= TASK INSTRUCTIONS =
If a line in the listing below contains "academic", return that line.

= MATERIAL TO PROCESS =
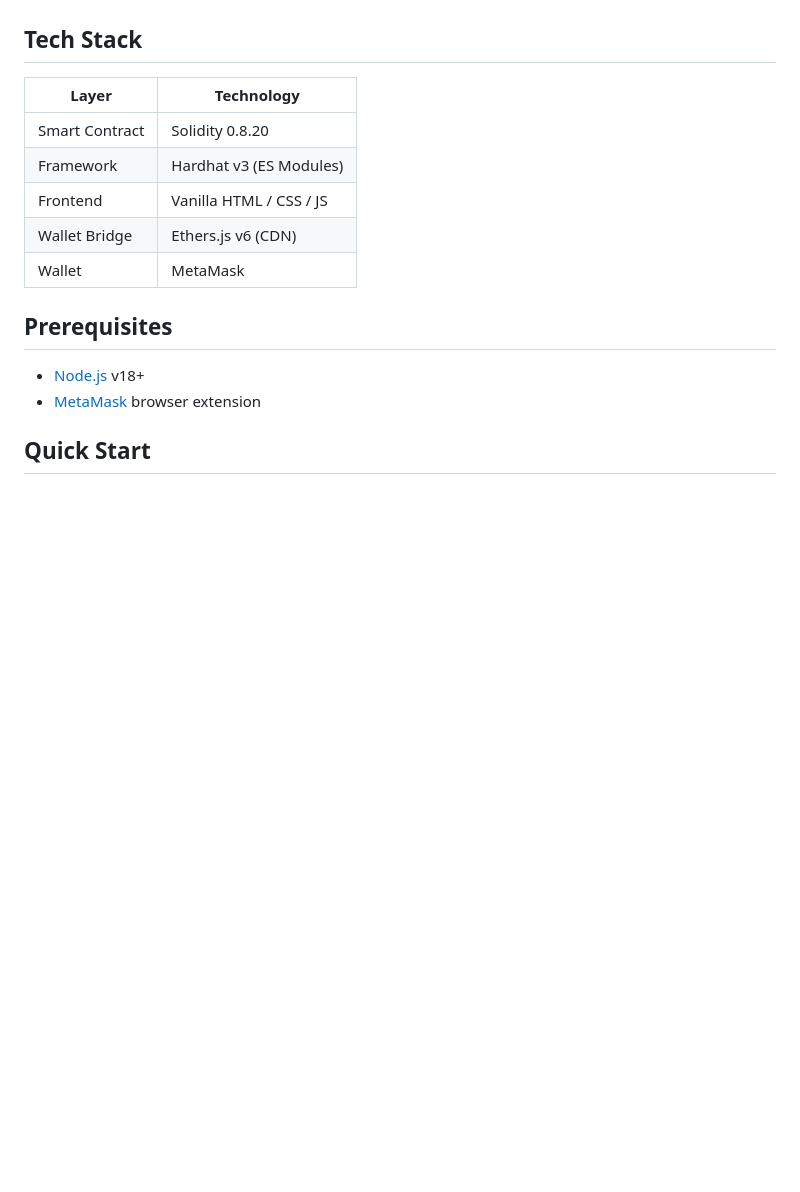
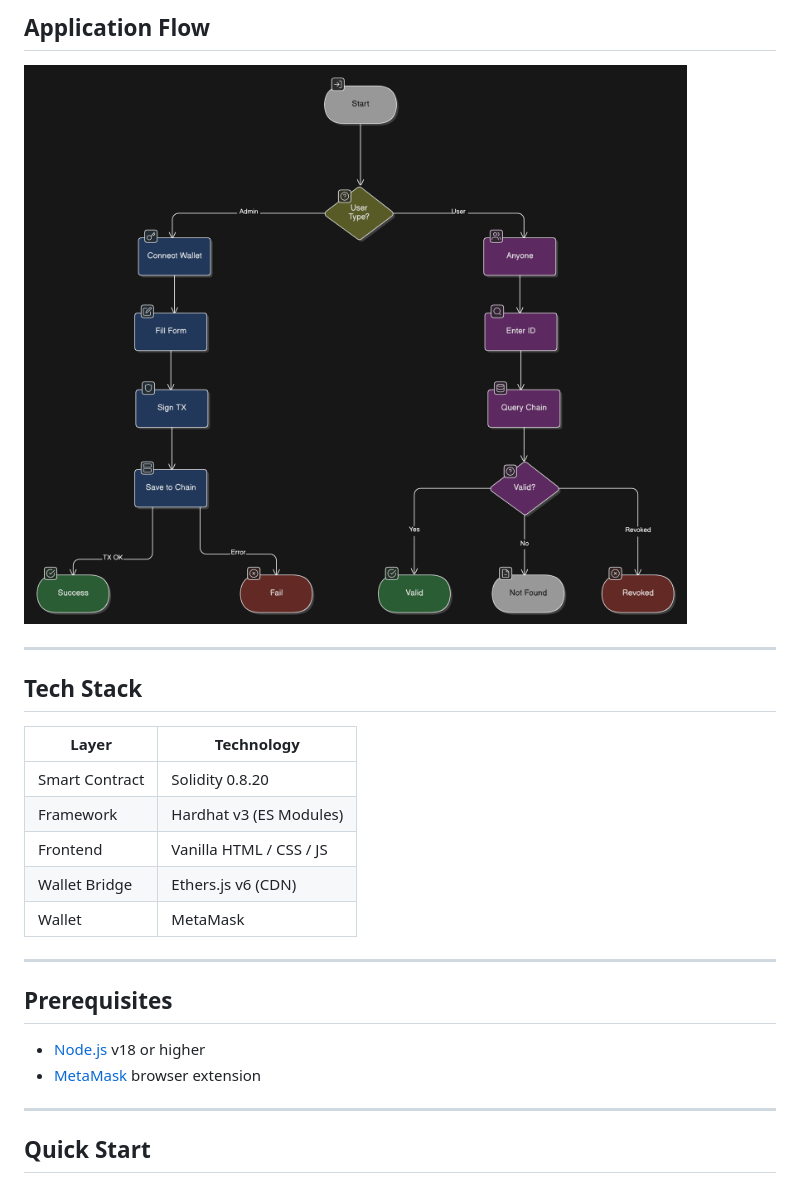
Before and after one commit to MohamedAli1937/Certificate-DApp, a Markdown page: README.md, the part around one of its changes. GitHub-like rendering; pictures changed too: assets/flow.png (added); blank space fills up the shorter version.

```diff
--- a/README.md
+++ b/README.md
@@ -4,3 +18,8 @@ A decentralized application for issuing and verifying academic certificates on t
+## Application Flow
+
+![Application Flow of CertChain DApp](assets/flow.png)
+
+---
 
 ## Tech Stack
 
@@ -12,10 +31,14 @@ A decentralized application for issuing and verifying academic certificates on t
 | Wallet Bridge  | Ethers.js v6 (CDN)      |
 | Wallet         | MetaMask                |
 
+---
+
 ## Prerequisites
 
-- [Node.js](https://nodejs.org/) v18+
+- [Node.js](https://nodejs.org/) v18 or higher
 - [MetaMask](https://metamask.io/) browser extension
+
+---
 
 ## Quick Start
 
```
Also changed, not shown: other parts of README.md (+68 -40 lines), assets/admin.png (added), assets/architecture.png (added), assets/verify.png (added), 8 other files.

= ANSWER SPACE =
@@ -4,3 +18,8 @@ A decentralized application for issuing and verifying academic certificates on t
@@ -12,10 +31,14 @@ A decentralized application for issuing and verifying academic certificates on t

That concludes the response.